* Available data
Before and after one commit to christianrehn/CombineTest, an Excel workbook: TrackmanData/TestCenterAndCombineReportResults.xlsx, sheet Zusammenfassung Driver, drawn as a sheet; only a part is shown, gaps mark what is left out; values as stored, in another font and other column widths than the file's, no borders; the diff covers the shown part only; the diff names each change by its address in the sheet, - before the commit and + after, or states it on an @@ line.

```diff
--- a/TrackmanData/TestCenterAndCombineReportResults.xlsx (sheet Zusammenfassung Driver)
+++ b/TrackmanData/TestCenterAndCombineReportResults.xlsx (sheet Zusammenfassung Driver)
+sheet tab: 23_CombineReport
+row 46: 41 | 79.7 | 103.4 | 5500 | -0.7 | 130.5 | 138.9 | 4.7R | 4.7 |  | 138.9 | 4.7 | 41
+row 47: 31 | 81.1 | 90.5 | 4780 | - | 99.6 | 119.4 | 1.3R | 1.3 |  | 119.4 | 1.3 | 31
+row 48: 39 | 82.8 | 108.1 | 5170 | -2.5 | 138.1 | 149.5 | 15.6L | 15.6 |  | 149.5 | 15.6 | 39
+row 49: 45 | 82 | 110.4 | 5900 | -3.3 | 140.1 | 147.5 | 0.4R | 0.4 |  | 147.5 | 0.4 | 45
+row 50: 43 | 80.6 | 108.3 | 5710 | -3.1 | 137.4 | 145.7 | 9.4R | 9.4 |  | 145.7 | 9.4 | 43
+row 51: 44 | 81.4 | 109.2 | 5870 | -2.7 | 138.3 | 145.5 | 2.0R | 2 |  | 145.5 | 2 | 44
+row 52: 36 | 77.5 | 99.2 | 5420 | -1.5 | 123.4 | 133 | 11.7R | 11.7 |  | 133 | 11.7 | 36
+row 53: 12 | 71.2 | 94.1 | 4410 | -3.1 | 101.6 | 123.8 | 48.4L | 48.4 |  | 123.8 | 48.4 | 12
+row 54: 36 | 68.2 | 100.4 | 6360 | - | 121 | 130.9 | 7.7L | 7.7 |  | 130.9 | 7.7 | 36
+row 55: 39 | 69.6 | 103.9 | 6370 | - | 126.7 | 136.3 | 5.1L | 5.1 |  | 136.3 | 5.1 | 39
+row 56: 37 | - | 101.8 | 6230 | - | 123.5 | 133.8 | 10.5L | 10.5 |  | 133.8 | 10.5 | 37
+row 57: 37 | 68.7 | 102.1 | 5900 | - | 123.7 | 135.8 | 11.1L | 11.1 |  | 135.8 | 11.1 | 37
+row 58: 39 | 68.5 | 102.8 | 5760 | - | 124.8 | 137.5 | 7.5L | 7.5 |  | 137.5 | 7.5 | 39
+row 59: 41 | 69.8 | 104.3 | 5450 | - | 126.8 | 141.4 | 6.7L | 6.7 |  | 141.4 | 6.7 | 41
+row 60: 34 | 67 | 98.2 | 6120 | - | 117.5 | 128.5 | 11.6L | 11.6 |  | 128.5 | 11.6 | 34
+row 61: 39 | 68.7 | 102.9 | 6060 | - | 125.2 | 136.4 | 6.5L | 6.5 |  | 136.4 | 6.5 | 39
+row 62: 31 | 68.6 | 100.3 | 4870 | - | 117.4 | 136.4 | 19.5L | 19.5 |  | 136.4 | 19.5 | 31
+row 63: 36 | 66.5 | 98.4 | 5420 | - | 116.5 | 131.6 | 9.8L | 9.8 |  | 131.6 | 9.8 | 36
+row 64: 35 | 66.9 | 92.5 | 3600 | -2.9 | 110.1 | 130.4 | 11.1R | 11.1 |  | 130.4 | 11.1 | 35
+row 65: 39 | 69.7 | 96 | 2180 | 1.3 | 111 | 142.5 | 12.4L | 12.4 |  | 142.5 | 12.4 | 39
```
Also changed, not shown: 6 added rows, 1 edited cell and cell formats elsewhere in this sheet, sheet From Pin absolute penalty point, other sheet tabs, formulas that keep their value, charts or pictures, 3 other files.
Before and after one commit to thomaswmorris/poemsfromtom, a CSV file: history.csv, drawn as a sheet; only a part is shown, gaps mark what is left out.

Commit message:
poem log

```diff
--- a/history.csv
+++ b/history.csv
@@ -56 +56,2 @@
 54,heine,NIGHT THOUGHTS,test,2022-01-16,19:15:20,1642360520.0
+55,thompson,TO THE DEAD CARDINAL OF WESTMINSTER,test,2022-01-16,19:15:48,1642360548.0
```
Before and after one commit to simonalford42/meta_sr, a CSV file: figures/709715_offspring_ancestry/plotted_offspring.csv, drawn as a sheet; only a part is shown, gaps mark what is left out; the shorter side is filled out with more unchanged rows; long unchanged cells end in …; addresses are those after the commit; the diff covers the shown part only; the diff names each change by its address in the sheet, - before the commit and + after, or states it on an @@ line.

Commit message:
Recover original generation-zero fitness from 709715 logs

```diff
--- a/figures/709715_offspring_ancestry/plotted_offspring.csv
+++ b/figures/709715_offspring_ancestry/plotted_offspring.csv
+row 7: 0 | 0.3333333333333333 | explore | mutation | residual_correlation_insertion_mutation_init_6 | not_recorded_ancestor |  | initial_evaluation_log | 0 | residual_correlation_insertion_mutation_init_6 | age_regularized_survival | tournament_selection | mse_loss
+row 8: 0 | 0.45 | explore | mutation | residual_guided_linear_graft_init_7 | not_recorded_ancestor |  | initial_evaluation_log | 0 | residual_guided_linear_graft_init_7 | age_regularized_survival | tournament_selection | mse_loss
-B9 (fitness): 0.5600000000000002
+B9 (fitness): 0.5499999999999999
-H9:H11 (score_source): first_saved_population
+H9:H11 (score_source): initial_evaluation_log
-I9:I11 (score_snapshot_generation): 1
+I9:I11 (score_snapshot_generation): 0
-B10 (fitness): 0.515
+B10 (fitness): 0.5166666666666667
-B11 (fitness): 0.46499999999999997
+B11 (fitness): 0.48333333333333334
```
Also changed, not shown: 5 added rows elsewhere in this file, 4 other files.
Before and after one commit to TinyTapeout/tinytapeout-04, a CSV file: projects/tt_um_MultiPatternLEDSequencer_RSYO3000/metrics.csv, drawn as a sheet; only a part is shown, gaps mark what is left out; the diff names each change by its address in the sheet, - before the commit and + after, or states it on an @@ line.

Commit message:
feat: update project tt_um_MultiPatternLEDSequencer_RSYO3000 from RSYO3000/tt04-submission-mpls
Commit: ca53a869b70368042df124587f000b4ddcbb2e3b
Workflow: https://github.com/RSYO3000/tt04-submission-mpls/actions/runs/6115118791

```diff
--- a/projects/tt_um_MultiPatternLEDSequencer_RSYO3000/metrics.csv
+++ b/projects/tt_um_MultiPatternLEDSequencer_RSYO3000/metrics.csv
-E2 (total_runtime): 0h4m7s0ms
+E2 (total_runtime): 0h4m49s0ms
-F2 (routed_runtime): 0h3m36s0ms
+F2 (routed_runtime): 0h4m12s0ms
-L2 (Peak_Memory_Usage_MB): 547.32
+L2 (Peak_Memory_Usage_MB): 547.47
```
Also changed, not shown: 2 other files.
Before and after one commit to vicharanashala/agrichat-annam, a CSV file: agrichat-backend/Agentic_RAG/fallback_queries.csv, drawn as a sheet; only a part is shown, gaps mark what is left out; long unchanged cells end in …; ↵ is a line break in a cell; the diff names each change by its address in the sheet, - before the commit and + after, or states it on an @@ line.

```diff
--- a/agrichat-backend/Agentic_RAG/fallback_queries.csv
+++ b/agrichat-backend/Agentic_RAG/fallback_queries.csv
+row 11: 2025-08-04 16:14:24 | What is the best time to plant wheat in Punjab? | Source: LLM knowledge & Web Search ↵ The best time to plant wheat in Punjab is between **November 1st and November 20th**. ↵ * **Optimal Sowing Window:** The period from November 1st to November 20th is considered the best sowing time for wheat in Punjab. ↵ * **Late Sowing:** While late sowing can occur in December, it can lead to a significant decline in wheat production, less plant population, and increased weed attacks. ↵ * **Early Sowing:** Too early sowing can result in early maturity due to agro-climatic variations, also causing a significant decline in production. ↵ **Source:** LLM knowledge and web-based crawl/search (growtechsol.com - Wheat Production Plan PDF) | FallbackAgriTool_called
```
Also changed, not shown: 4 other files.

* Exercise
The expected result is a copy of each line in the records where "fitness" appears.

* Result
Recover original generation-zero fitness from 709715 logs
-B9 (fitness): 0.5600000000000002
+B9 (fitness): 0.5499999999999999
-B10 (fitness): 0.515
+B10 (fitness): 0.5166666666666667
-B11 (fitness): 0.46499999999999997
+B11 (fitness): 0.48333333333333334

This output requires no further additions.